The Spring Manor parts of the plot are among the weakest links in an already poorly constructed screenplay. At Spring Manor, Oliver has been friendly for years with the manor’s elderly custodian Jack (played by Lance Henriksen), who is obviously a ghost, as viewers see when Jack shows an ability to vanish and appear suddenly. Oliver is so unobservant, he doesn’t think it’s strange that Jack appears out of nowhere like a ghost.

Jack also claims to have known Oliver’s ancestors who died hundreds of years ago. Oliver marvels out loud to Jack about how Jack has looked the same the entire time that Oliver has known Jack. “How do you do it?” Oliver asks Jack about why Oliver doesn’t seem to get older. Jack replies, “I see a lot of strange things here.” Oliver says, “It’s the energy of this place.”

As soon as these things are revealed, you just know that Jack has some secrets that have to do with Oliver’s ancestors, and there will be a time-traveling element that centers on Spring Manor. The cinematography lighting turns brown in the time-traveling scenes. It’s all so hokey and predictable. The musical score by Andrew Morgan Smith is trying to evoke noirish thrillers from the 1950s, but it sounds very out-of-place in a movie that takes place mostly in the 2020s.
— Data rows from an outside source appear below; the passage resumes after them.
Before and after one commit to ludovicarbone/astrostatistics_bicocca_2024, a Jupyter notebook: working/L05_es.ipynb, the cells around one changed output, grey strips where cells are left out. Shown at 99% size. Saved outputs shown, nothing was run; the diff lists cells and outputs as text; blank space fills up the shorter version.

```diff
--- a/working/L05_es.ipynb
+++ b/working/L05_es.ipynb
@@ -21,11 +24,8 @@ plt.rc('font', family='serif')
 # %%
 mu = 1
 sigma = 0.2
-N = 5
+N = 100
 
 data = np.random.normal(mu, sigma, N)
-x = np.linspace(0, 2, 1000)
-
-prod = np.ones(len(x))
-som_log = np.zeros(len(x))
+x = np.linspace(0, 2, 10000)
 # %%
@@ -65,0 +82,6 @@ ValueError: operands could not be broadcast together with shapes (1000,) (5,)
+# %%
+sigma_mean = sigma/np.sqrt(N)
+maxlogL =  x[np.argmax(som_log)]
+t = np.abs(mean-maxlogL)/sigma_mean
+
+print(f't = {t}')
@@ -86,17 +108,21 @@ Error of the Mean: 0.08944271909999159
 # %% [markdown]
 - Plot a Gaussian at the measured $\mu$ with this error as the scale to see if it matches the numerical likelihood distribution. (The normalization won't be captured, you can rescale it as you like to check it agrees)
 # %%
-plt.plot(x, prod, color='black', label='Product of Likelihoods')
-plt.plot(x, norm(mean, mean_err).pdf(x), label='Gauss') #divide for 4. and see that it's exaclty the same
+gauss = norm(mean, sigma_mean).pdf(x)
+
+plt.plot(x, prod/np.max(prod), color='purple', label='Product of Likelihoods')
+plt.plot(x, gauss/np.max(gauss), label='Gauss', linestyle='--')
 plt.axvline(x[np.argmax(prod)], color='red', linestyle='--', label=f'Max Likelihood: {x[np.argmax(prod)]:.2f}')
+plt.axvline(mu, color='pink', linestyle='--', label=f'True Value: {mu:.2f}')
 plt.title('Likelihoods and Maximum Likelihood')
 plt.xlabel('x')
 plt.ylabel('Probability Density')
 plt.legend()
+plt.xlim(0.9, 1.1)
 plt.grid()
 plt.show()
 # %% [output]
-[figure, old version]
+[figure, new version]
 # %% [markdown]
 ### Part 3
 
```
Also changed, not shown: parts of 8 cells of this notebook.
One day, Oliver and Jack are having a private conversation outside at Spring Manor. Jack takes out a pill bottle after Oliver says he has a headache, and he gives Oliver a pill. Jack tells Oliver to take the pill only after Oliver finds out what the ingredients are. Oliver says he’s had these headaches for a while—and the reason why he has these headaches is the most obvious reason when Oliver predictably finds out that he can time travel. It takes an awfully long time in the movie (after two-thirds of the movie have passed) before he discovers this time-traveling ability.

After Oliver gets this pill from Jack, there’s trouble in the Cook household when Oliver comes home to find out that a woman (whose face isn’t on camera in this scene) is in the living room, is claiming to be Oliver’s mistress, and has exposed their alleged affair to Caroline. This self-described mistress shows Caroline proof on her phone that Oliver has been cheating on Caroline. Caroline is devastated and immediately tells Oliver that she wants a divorce. This scene is shown early in the movie’s jumbled timeline, and the scene is revisited much later to reveal the identity of this “mistress.” This identity reveal is also no surprise.

Oliver is so distraught over Caroline wanting a divorce, he becomes suicidal. Before he goes somewhere with the intent to hang himself, he stops off at a strip club and gives a wad of cash to a stripper named Brittany, whose stage name is Vixen (played by Kayla Adams), and he tells her to use to money for the future college education of Brittany’s underage daughter. Oliver met Brittany on the night he went to this strip club with Cooper and Cooper’s date Alex Parker (played by Krista Dane Hoffman, also known as Krista Dane King), a seductive fashion executive who happens to know Caroline casually because they’re in the same yoga class.

All of these storylines and subplots are shown or explained in a very messy way in “Altered Reality,” which clumsily mishandles flashbacks with sloppily edited scenes that take place in the present day. There’s also a pivotal plot development involving someone from the past named Kate (played by Kate Reilly), who has a personal connection to certain people in the story. Ed Asner shares top billing in “Altered Reality,” but his screen time in the movie (as Jack’s family member Mike Wilson) consists of less than five minutes.

As the writer, star and one of the producers of “Altered Reality,” Agron looks like he made a vanity project, because his acting performance is among the worst in a movie filled with bad acting. The movie tries to blend several different story ideas into one big concept, but it just doesn’t work, like pieces of a puzzle that don’t fit. Even without all the plot holes and unanswered questions, “Altered Reality” is a very dull movie that’s supposed to be a sci-fi thriller but is really just a sci-fi clunker.

K Street Pictures released “Altered Reality” in select U.S. cinemas on February 16, 2024.

Copyright 2017-2024 Culture Mix